I’ve read some physicians can spend up to 60% of their day capturing patient information in the EHR. And this isn’t because there’s a lot of information. It’s often down to confusing user interfaces, misguided approaches to security (e.g. having to enter multiple different passwords and a lack of off-site access), and poor design that results in physicians capturing more information than necessary.
There’s interest in using natural language processing to analyse recorded conversation between clinicians and colleagues/patients and while the technology is still unsuitable for mainstream use, it seems likely that it will continue improving until it is.
- Gianfrancesco, M. A., Tamang, S., Yazdany, J., & Schmajuk, G. (2018). Potential Biases in Machine Learning Algorithms Using Electronic Health Record Data. JAMA Internal Medicine, 1–4.

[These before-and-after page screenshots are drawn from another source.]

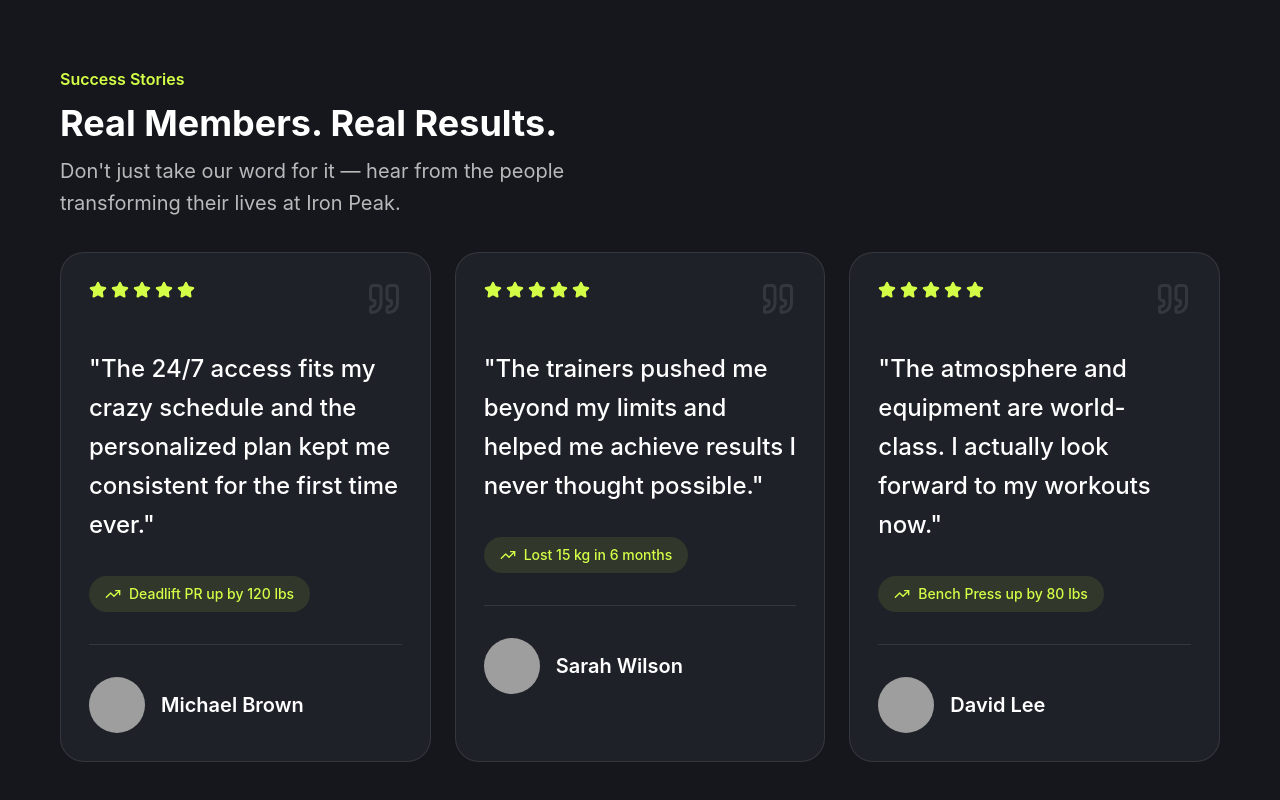
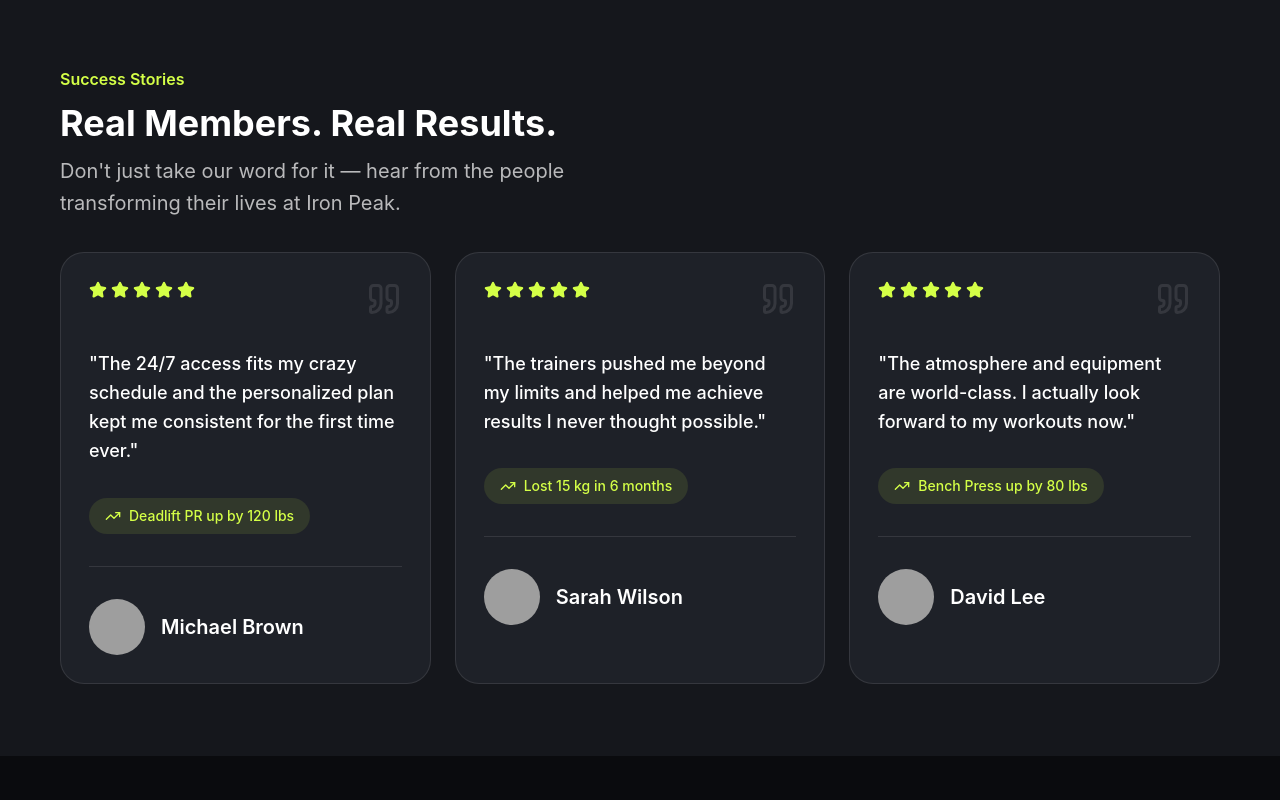
Before and after one commit to Ubaid-Stack/IronPeak, a React (Vite) app: page / in a window 1280 px wide. Shown: the part 6022-6822 px from the top of the page. After the commit the page ends 6778 px from the top, so only its background shows below. Built offline with nearby package versions, Linux system fonts and the light colour scheme; grey boxes are pictures that could not be loaded.

Commit message:
Refactor: Testimonials card

```diff
--- a/src/components/Testimonial/TestimonialCard.tsx
+++ b/src/components/Testimonial/TestimonialCard.tsx
@@ -29,7 +29,7 @@ const TestimonialCard = ({
       </div>
 
       {/* Review */}
-      <p className="mt-8 text-lg lg:text-2xl font-medium leading-relaxed">
+      <p className="mt-8 text-lg font-medium leading-relaxed">
         "{review}"
       </p>
 
```
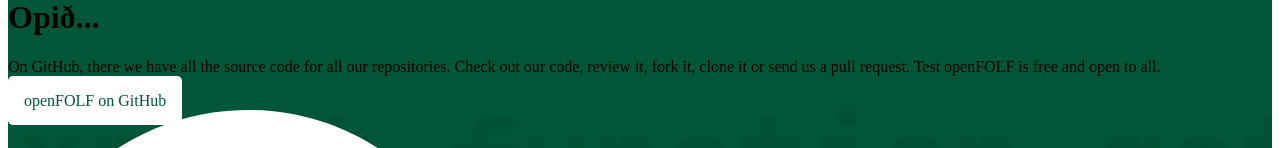
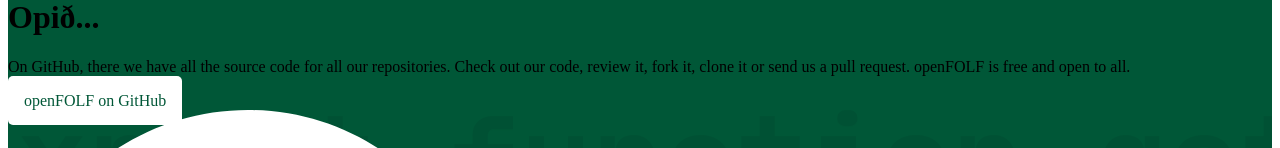
Before and after one commit to OpenFolf/frontend-landing-page, a Vue app: page / in a window 1280 px wide. Shown: the part 771-919 px from the top of the page. Built offline with nearby package versions, Linux system fonts and the light colour scheme; the HTML template or start-up script is replaced by a standard one.

Commit message:
initialize CID

```diff
--- a/src/components/HeroSource.vue
+++ b/src/components/HeroSource.vue
@@ -9,7 +9,7 @@
       </h1>
       <p class="xl:text-xl text-white max-w-xl mb-10 mx-6 text-center">
         On GitHub, there we have all the source code for all our repositories. Check out our code,
-        review it, fork it, clone it or send us a pull request. Test
+        review it, fork it, clone it or send us a pull request.
         <span class="text-xl font-bold">openFOLF</span> is free and open to all.
       </p>
       <a href="https://github.com/openfolf" class="button" role="button" target="_blank">
```
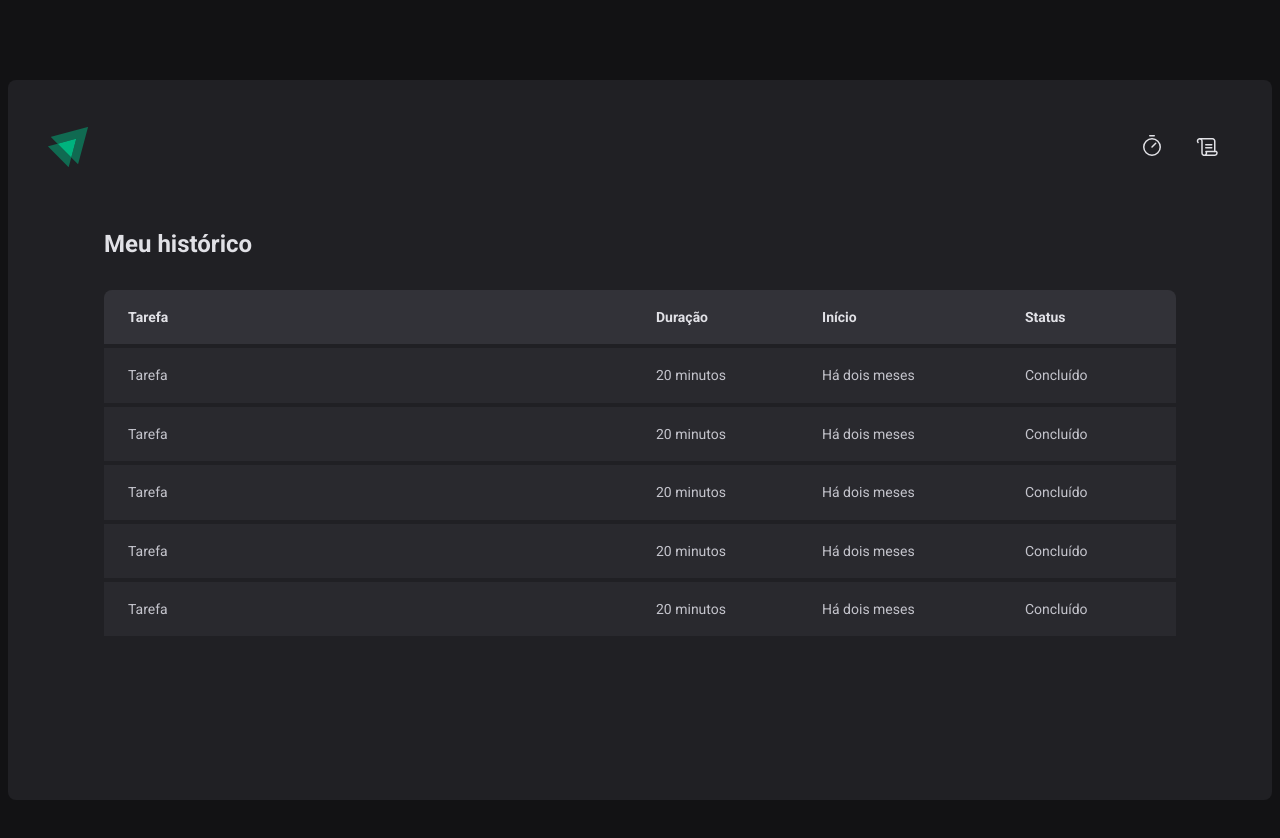
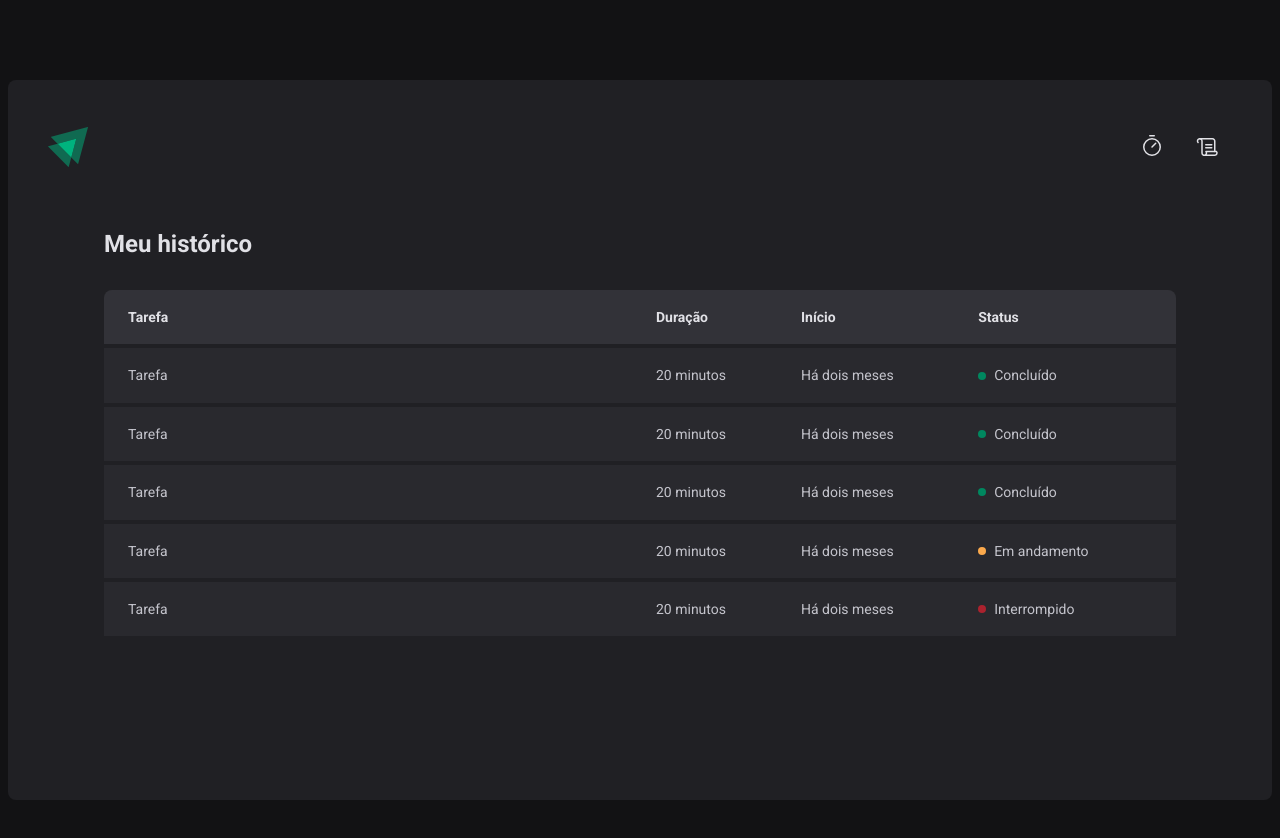
Before and after one commit to N0N4T0/ignite-reactjs-2022, a React (Vite) app in the folder 02-ignite-timer/: page /history in a window 1280 px wide. Shown: the top 838 px of the page. Built offline with nearby package versions, Linux system fonts and the light colour scheme.

Commit message:
feat(): add component status

```diff
--- a/02-ignite-timer/src/pages/History/index.tsx
+++ b/02-ignite-timer/src/pages/History/index.tsx
@@ -1,4 +1,4 @@
-import { HistoryContainer, HistoryList } from './styles'
+import { HistoryContainer, HistoryList, Status } from './styles'
 
 export function History() {
   return (
@@ -20,31 +20,41 @@
               <td>Tarefa</td>
               <td>20 minutos</td>
               <td>Há dois meses</td>
-              <td>Concluído</td>
+              <td>
+                <Status statusColor="green">Concluído</Status>
+              </td>
             </tr>
             <tr>
               <td>Tarefa</td>
               <td>20 minutos</td>
               <td>Há dois meses</td>
-              <td>Concluído</td>
+              <td>
+                <Status statusColor="green">Concluído</Status>
+              </td>
             </tr>
             <tr>
               <td>Tarefa</td>
               <td>20 minutos</td>
               <td>Há dois meses</td>
-              <td>Concluído</td>
+              <td>
+                <Status statusColor="green">Concluído</Status>
+              </td>
             </tr>
             <tr>
               <td>Tarefa</td>
               <td>20 minutos</td>
               <td>Há dois meses</td>
-              <td>Concluído</td>
+              <td>
+                <Status statusColor="yellow">Em andamento</Status>
+              </td>
             </tr>
             <tr>
               <td>Tarefa</td>
               <td>20 minutos</td>
               <td>Há dois meses</td>
-              <td>Concluído</td>
+              <td>
+                <Status statusColor="red">Interrompido</Status>
+              </td>
             </tr>
           </tbody>
         </table>
--- a/02-ignite-timer/src/pages/History/styles.ts
+++ b/02-ignite-timer/src/pages/History/styles.ts
@@ -51,3 +51,26 @@
     }
   }
 `
+
+const STATUS_COLORS = {
+  yellow: 'yellow-500',
+  green: 'green-500',
+  red: 'red-500',
+} as const
+
+interface StatusProps {
+  statusColor: keyof typeof STATUS_COLORS
+}
+
+export const Status = styled.span<StatusProps>`
+  display: flex;
+  align-items: center;
+  gap: 0.5rem;
+  &::before {
+    content: '';
+    width: 0.5rem;
+    height: 0.5rem;
+    border-radius: 9999px;
+    background: ${(props) => props.theme[STATUS_COLORS[props.statusColor]]};
+  }
+`
```
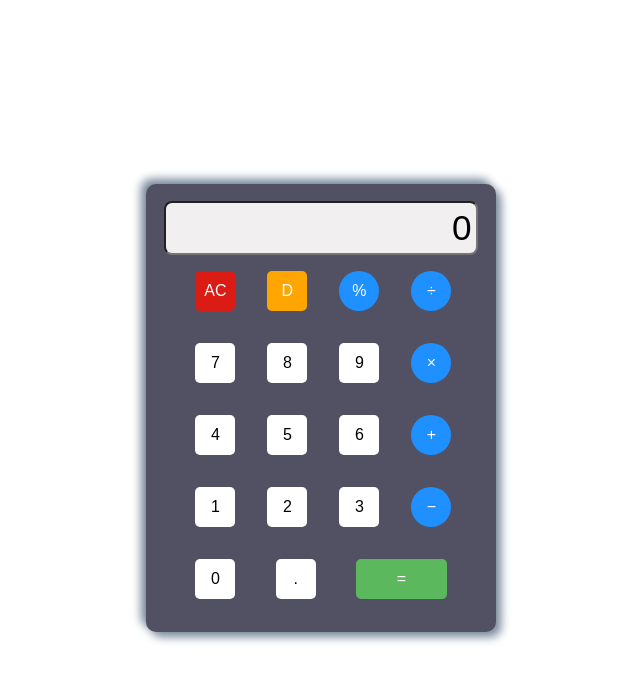
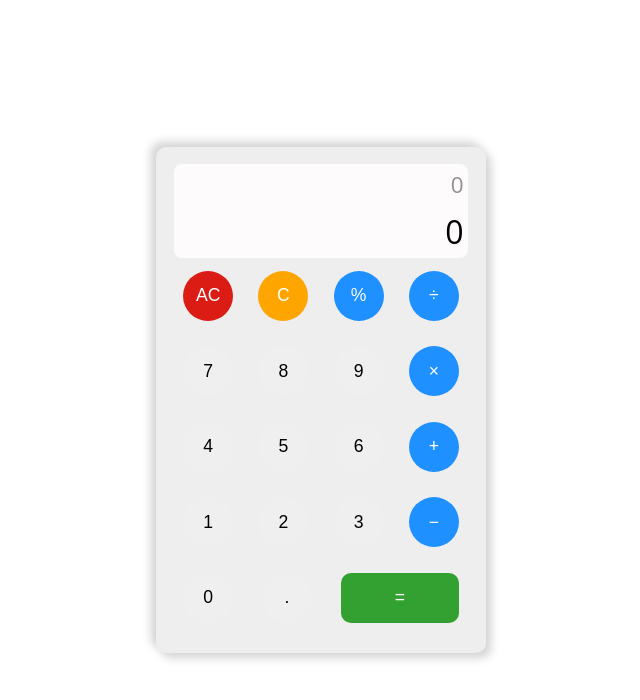
Before and after one commit to joy012/simple-calculator, a plain HTML site: page index.html in a window 1280 px wide. Shown: the whole page, without its empty margins (319-959 px from the left). Drawn offline with Linux system fonts and the light colour scheme.

Commit message:
design changed

```diff
--- a/index.html
+++ b/index.html
@@ -7,51 +7,53 @@
     <link rel="stylesheet" href="style.css">
 </head>
 <body>
-    <main class="calculator-body">
+        <div class="calculator-body">
 
-        <input type="text" id="screen" value="0" readonly>
+            <div id="screen">
+                <div id="history"><p id="history-value">0</p></div>
+                <div id="result"><p id="result-value">0</p></div>
+            </div>
 
-        <div class="calculator-keys">
-
+            <div id="calculator-keys">
                 <div class="row">
-                <button type="button" id="clear" class="btn">AC</button>
-                <button type="button" id="delete" class="btn">D</i></button>
+                    <button type="button" id="clear" class="btn operator">AC</button>
+                    <button type="button" id="delete" class="btn operator">C</button>
                     <button type="button" class="btn operator">%</button>
                     <button type="button" class="btn operator">&divide;</button>
                 </div>
 
                 <div class="row">
-                <button type="button" class="btn">7</button>
-                <button type="button" class="btn">8</button>
-                <button type="button" class="btn">9</button>
+                    <button type="button" class="btn digit">7</button>
+                    <button type="button" class="btn digit">8</button>
+                    <button type="button" class="btn digit">9</button>
                     <button type="button" class="btn operator">&times;</button>
                 </div>
 
 
                 <div class="row">
-                <button type="button" class="btn">4</button>
-                <button type="button" class="btn">5</button>
-                <button type="button" class="btn">6</button>
+                    <button type="button" class="btn digit">4</button>
+                    <button type="button" class="btn digit">5</button>
+                    <button type="button" class="btn digit">6</button>
                     <button type="button" class="btn operator">+</button>
                 </div>
 
 
                 <div class="row">
-                <button type="button" class="btn">1</button>
-                <button type="button" class="btn">2</button>
-                <button type="button" class="btn">3</button>
+                    <button type="button" class="btn digit">1</button>
+                    <button type="button" class="btn digit">2</button>
+                    <button type="button" class="btn digit">3</button>
                     <button type="button" class="btn operator">&minus;</button>
                 </div>
 
 
                 <div class="row">
-                <button type="button" class="btn">0</button>
-                <button type="button" class="btn">.</button>
-                <button type="button" id="equal" class="btn">=</button>
+                    <button type="button" class="btn digit">0</button>
+                    <button type="button" class="btn digit">.</button>
+                    <button type="button" id="equal" class="btn operator">=</button>
                 </div>
 
             </div>
-    </main>
+        </div>
 
 
     <script src="script.js"></script>
--- a/style.css
+++ b/style.css
@@ -1,8 +1,10 @@
 *{
     box-sizing: border-box;
-    font-size: 1rem;
+    margin: 0;
+    padding: 0;
 }
 body{
+    font-family: 'Open Sans',sans-serif;
     display: flex;
     flex-direction: column;
     align-items: center;
@@ -12,9 +14,9 @@ body{
 }
 
 .calculator-body{
-    width: 350px;
-    background-color: rgb(81, 81, 99);
-    box-shadow: 5px 5px 10px lightslategray, -5px -5px 10px lightslategray;
+    width: 330px;
+    background-color: #eee;
+    box-shadow: 5px 5px 10px lightgrey, -5px -5px 10px lightgrey;
     border-radius: 10px;
     padding: 1.1rem;
 }
@@ -22,32 +24,43 @@ body{
     width: 100%;
     text-align: right;
     padding: 0.3rem;
-    font-size: 2.2rem;
-    background-color: rgb(241, 239, 239);
+    font-size: 2rem;
+    background-color: rgb(253, 251, 251);
     border-radius: 8px;
     overflow: auto;
 }
+#history{
+    color: #919191;
+    font-size: 1.4rem;
+    padding-bottom: 10px;
+}
 .row{
-    width: 90%;
     display: flex;
     justify-content: space-between;
-    margin: auto;
 }
-.btn{
-    height: 40px!important;
-    width: 40px!important;
+button{
+    font-size: 1.1rem;
+    height: 50px;
+    width: 50px!important;
     display: flex;
     align-items: center;
     justify-content: center;
     padding: 1rem;
-    margin: 1rem;
+    margin: 0.8rem 0.6rem;
     border: none;
-    border-radius: 5px;
-    background-color: white;
+    border-radius: 50%;
     cursor: pointer;
 }
-.btn:focus{
+button:focus{
     outline: none;
+}
+.number{
+    background-color: #eee;
+}
+.digit:active{
+    background-color: lightslategray;
+    color: white;
+    font-size: 0.9rem;
 }
 #clear{
     background-color: #db1c15;
@@ -61,25 +74,30 @@ body{
 .operator{
     background-color: dodgerblue;
     color: white;
-    border-radius: 50%;
+}
+.operator:active{
+    font-size: 1rem;
+    background-color: skyblue;
 }
 #equal{
+    background-color: rgb(50, 161, 50);
+    width: 40%!important;
+    border-radius: 10px;
+    color: white;
+}
+#equal:active{
     background-color: #5cb85c;
-    width: 32%!important;
-    color: white;
 }
 @media screen and (max-width:300px){
     *{
-        font-size: 0.8rem;
+        font-size: 1rem;
     }
     .calculator-body{
         width: 100%;
-        height: 100vh;
+        height: 90vh;
     }
-    .row{
-        width: 100%;
-    }
-    .btn{
+    button{
         box-sizing: border-box;
+        font-size: 1rem;
     }
 }
```
Lines whose indentation alone changed are shown as unchanged.
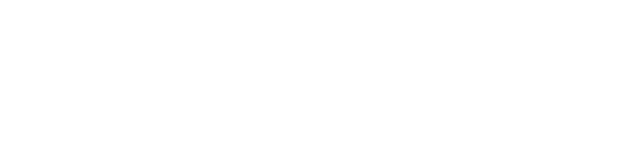
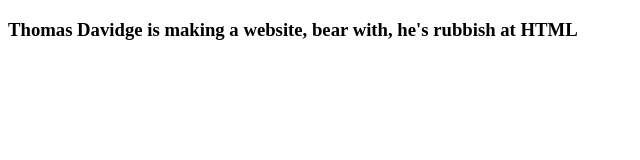
Before and after one commit to thomasdavidge/thomas-davidge.co.uk, a plain HTML site: page index.html in a window 1280 px wide. Shown: the whole page, without its empty margins (0-640 px from the left). Drawn offline with Linux system fonts and the light colour scheme.

Commit message:
Update index.html

```diff
--- a/index.html
+++ b/index.html
@@ -1,3 +1,4 @@
 <!doctype html>
-<html>
+<html lang=en>
+<h3>Thomas Davidge is making a website, bear with, he's rubbish at HTML</h3>
 </html>
```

- Hodgson, T., Magrabi, F., & Coiera, E. (2017). Efficiency and safety of speech recognition for documentation in the electronic health record. Journal of the American Medical Informatics Association, 24(6), 1127–1133.